Fans fell in love with his mystery and he reveled in it. He – along with his predecessors to the Great Rock Concert in the Sky, David Bowie and Michael Jackson – taught music lovers how to let legends be legendary. He’s one of the artists who you want to do something weird. Prince’s eccentricity is what gained him the notoriety he earned, and also the haters. It was the rumors surrounding his sexuality, then (ironically) the tons of uncommonly hot and talented women, his possible ties with the occult (he was just a Jehovah’s Witness, y’all…), “divo” moments, and come on…ass-less chaps. Through every odd spectacle we saw, the most fantastical part of Prince’s persona was his nonchalance about it all, even when reminding his loyal fans that black lives still mattered (let’s not forget that moment). We ate it up.
I still remember the first time I heard Prince speak. I was honestly so confused. The falsetto shriek from “Kiss” had disappeared, and this deep, commanding voice replaced it. As young as I was, I understood why women were so in love with him. Anyone who could approach the stage as nonchalantly as if just to say “Hey, guys…”

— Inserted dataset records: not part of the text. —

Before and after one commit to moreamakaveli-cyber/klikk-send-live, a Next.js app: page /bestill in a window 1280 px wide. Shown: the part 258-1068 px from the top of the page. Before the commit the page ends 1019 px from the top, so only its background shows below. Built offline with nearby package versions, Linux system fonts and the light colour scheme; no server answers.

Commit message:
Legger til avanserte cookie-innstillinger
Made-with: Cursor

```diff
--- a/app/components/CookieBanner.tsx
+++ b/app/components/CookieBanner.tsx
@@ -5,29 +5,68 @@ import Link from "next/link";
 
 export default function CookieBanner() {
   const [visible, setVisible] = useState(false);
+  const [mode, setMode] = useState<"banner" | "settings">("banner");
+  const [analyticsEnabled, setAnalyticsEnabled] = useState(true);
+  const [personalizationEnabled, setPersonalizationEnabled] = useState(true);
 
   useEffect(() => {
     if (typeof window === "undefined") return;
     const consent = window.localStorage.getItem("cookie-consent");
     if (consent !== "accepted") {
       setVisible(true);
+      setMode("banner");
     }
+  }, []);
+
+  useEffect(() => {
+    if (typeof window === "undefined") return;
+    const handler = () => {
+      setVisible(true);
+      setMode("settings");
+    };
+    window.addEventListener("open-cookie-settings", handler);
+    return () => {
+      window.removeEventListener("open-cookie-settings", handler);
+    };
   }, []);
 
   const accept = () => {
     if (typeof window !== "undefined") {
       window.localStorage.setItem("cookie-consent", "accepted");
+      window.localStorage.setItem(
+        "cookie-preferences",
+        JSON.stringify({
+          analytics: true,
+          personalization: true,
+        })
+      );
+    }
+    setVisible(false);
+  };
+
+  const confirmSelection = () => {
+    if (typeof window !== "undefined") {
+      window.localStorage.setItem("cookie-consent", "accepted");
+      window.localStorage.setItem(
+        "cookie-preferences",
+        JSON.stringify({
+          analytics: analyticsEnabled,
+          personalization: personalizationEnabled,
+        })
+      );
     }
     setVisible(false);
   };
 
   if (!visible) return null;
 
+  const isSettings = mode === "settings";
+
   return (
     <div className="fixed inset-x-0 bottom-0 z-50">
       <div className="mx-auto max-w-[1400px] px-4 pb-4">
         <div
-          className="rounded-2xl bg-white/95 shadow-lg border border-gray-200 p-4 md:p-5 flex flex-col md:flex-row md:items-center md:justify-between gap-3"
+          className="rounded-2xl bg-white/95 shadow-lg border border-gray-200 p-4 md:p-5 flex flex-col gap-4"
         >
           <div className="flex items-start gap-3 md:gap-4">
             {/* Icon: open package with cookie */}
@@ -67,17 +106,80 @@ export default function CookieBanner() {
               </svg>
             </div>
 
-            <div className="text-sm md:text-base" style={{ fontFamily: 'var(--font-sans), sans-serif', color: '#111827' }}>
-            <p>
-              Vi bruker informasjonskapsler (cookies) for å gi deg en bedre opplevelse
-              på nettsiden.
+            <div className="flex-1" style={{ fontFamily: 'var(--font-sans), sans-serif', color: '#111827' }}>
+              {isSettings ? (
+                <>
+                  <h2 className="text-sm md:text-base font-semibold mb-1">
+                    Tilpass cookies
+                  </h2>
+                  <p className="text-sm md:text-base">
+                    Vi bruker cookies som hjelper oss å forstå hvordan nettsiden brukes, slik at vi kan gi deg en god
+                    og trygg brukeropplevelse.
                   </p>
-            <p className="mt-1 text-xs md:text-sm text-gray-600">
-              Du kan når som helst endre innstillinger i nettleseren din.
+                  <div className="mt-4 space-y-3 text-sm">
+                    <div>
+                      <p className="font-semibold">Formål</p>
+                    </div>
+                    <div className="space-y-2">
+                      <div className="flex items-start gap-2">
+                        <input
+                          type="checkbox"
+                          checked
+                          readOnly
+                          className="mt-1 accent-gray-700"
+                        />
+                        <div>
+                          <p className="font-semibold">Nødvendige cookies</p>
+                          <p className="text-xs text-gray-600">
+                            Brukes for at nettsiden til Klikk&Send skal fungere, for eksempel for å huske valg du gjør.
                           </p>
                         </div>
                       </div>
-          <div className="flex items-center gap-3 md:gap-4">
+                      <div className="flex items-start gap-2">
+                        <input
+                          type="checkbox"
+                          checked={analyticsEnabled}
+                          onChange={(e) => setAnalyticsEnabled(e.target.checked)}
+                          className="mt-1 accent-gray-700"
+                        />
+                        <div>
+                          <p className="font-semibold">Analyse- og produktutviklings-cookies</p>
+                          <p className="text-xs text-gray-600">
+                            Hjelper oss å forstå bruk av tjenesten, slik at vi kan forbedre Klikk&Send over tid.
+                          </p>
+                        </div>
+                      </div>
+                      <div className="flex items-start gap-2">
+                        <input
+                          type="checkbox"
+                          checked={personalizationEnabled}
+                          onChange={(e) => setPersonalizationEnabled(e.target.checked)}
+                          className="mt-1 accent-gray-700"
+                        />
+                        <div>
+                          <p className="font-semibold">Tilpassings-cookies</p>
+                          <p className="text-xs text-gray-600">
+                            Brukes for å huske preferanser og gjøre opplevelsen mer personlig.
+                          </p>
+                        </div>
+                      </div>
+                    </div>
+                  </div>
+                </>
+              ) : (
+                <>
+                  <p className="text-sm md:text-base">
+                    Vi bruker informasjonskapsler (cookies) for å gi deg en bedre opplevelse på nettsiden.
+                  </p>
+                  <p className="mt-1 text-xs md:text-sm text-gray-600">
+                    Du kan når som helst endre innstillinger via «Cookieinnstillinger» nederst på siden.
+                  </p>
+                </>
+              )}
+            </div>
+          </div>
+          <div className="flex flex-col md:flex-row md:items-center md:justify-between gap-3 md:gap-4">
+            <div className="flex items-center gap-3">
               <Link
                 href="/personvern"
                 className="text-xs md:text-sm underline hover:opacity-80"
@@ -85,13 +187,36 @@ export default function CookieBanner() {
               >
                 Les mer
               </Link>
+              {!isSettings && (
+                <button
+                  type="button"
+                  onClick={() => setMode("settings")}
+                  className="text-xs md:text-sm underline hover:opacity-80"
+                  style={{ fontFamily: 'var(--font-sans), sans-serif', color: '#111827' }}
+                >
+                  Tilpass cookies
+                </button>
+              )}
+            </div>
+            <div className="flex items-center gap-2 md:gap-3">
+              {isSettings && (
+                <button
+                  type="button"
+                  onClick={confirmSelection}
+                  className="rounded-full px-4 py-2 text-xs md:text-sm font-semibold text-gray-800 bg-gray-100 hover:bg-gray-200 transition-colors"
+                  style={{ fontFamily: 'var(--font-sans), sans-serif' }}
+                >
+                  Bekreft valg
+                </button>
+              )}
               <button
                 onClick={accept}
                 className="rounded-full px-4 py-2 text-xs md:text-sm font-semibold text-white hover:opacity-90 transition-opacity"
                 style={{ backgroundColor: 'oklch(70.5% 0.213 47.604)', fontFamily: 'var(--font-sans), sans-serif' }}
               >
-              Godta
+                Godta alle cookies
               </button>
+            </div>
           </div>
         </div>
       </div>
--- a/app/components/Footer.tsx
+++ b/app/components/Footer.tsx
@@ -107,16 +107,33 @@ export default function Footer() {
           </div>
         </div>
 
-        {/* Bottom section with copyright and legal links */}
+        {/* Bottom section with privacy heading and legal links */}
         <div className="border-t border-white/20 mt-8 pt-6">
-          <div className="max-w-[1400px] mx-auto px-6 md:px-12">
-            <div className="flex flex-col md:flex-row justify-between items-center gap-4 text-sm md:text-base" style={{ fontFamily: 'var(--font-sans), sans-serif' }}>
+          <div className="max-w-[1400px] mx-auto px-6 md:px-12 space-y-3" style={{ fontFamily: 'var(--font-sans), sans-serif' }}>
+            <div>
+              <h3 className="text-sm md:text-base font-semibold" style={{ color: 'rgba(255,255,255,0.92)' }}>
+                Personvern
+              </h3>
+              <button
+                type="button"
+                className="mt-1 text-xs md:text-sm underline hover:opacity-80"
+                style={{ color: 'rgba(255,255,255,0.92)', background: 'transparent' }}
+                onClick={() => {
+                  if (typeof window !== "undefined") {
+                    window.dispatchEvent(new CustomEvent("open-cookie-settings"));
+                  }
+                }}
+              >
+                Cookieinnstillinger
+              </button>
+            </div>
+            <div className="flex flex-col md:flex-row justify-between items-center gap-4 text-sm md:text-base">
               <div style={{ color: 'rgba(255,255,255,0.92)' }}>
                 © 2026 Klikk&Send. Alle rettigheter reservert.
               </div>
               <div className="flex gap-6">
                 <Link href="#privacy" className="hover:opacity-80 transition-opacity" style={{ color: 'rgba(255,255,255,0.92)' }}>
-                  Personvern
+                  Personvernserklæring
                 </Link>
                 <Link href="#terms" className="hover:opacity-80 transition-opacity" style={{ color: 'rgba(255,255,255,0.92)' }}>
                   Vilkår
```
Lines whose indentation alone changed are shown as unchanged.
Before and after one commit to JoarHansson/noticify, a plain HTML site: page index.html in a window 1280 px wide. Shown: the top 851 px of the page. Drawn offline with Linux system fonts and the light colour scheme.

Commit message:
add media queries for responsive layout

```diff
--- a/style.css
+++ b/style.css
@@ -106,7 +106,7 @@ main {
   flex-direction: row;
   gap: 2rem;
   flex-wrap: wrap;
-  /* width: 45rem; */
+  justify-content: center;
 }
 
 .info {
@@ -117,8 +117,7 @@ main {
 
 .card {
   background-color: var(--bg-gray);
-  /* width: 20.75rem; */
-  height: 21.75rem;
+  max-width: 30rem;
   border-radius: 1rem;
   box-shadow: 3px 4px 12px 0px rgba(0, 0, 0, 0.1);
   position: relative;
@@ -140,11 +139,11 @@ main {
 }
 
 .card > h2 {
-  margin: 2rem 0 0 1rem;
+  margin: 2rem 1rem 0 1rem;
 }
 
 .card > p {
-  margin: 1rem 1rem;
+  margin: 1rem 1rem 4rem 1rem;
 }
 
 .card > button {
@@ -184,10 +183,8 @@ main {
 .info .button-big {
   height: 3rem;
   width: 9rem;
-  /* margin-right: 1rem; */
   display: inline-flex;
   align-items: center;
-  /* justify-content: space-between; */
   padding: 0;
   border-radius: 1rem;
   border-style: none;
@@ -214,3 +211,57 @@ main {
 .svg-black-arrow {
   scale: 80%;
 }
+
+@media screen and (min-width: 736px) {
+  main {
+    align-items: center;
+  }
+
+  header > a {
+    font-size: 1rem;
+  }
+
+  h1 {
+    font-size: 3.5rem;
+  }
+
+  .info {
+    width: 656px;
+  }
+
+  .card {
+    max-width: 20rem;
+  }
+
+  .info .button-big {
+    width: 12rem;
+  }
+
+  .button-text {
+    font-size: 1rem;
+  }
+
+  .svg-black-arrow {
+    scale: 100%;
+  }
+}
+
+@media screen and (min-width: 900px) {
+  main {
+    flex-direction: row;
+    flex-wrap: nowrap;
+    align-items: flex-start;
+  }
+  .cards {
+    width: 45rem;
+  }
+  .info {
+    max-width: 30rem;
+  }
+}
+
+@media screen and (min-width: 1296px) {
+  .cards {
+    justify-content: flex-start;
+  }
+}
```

…then wail on the guitar, making it do things we only heard rock ‘n’ roll legends like Chuck Berry do in days before…
…automatically captured the heart of everyone within listening range. Ever-changing with the times, “When Doves Cry” sounds nothing like “Little Red Corvette” sounds nothing like “How Come U Don’t Call Me” sounds nothing like “1999” sounds nothing like “Hot Thing” sounds nothing like “Musicology.” And those are just some of the hits.
A personal favorite, “Black Sweat,” gives the dance vibe I want from Prince, along with the sharp hi-hats, the background that makes me think I’m being fed some kind of subliminal message, and the lyrics that are…naughty? Wait, no…maybe? What is Prince talking about? Who cares? *jams*
It might be the only time I was OK with him putting down his guitar.
The cool thing about TAFKAP is that every fan who reads this article will understand what I’m talking about, and have more to add. If you don’t, I feel so sorry for you, but it’s never too late to do some research.
As I texted my dad (the man who introduced me to Prince) the sad news of the day, I told him I felt like music died today. He wrote back “The legendary music never dies. There is a ram in the bush, always!”
Well, musicians, consider yourselves commissioned. You have some big shoes to fill.
Rest in Paradise, Alexander Nevermind.